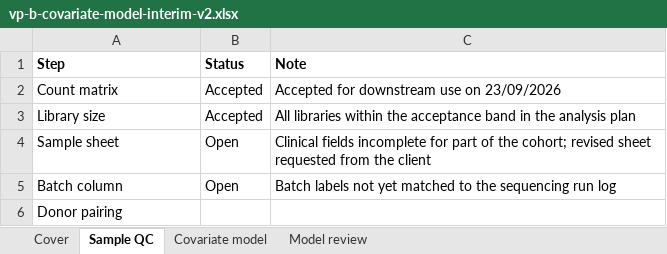
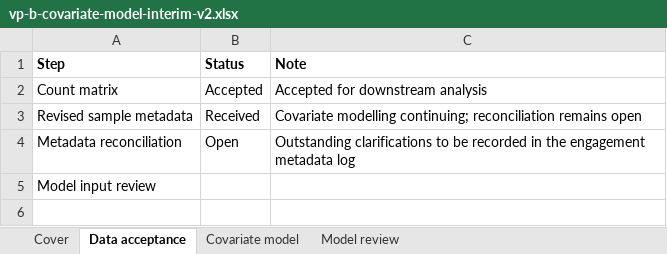
Before and after one commit to 60xAI/portco-mock-dataset, an Excel workbook: output/archive/QuenverellData/data/vp-b/rnaseq/processed/vp-b-covariate-model-interim-v2.xlsx, sheet Data acceptance, drawn as a sheet; values as stored, in another font and other column widths than the file's, no borders; removed rows and columns are numbered as before the commit, all else as after; the diff names each change by its address in the sheet, - before the commit and + after, or states it on an @@ line.

Commit message:
Stage 8 review fixes: D-011

```diff
--- a/output/archive/QuenverellData/data/vp-b/rnaseq/processed/vp-b-covariate-model-interim-v2.xlsx (sheet Data acceptance)
+++ b/output/archive/QuenverellData/data/vp-b/rnaseq/processed/vp-b-covariate-model-interim-v2.xlsx (sheet Data acceptance)
-sheet tab: Sample QC
+sheet tab: Data acceptance
-C2 (Note): Accepted for downstream use on 23/09/2026
+C2 (Note): Accepted for downstream analysis
-row 3: Library size | Accepted | All libraries within the acceptance band in the analysis plan
-row 4: Sample sheet | Open | Clinical fields incomplete for part of the cohort; revised sheet requested from the client
+row 3: Revised sample metadata | Received | Covariate modelling continuing; reconciliation remains open
-A4 (Step): Batch column
+A4 (Step): Metadata reconciliation
-C4 (Note): Batch labels not yet matched to the sequencing run log
+C4 (Note): Outstanding clarifications to be recorded in the engagement metadata log
-A5 (Step): Donor pairing
+A5 (Step): Model input review
```
Also changed, not shown: sheet Covariate model, sheet Model review, sheet Cover, 1 other file.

════════════════

_TASK OBJECTIVE_: Reproduce everything above exactly, images excluded.

_WRITTEN REPLY_:
Before and after one commit to 60xAI/portco-mock-dataset, an Excel workbook: output/archive/QuenverellData/data/vp-b/rnaseq/processed/vp-b-covariate-model-interim-v2.xlsx, sheet Data acceptance, drawn as a sheet; values as stored, in another font and other column widths than the file's, no borders; removed rows and columns are numbered as before the commit, all else as after; the diff names each change by its address in the sheet, - before the commit and + after, or states it on an @@ line.

Commit message:
Stage 8 review fixes: D-011

```diff
--- a/output/archive/QuenverellData/data/vp-b/rnaseq/processed/vp-b-covariate-model-interim-v2.xlsx (sheet Data acceptance)
+++ b/output/archive/QuenverellData/data/vp-b/rnaseq/processed/vp-b-covariate-model-interim-v2.xlsx (sheet Data acceptance)
-sheet tab: Sample QC
+sheet tab: Data acceptance
-C2 (Note): Accepted for downstream use on 23/09/2026
+C2 (Note): Accepted for downstream analysis
-row 3: Library size | Accepted | All libraries within the acceptance band in the analysis plan
-row 4: Sample sheet | Open | Clinical fields incomplete for part of the cohort; revised sheet requested from the client
+row 3: Revised sample metadata | Received | Covariate modelling continuing; reconciliation remains open
-A4 (Step): Batch column
+A4 (Step): Metadata reconciliation
-C4 (Note): Batch labels not yet matched to the sequencing run log
+C4 (Note): Outstanding clarifications to be recorded in the engagement metadata log
-A5 (Step): Donor pairing
+A5 (Step): Model input review
```
Also changed, not shown: sheet Covariate model, sheet Model review, sheet Cover, 1 other file.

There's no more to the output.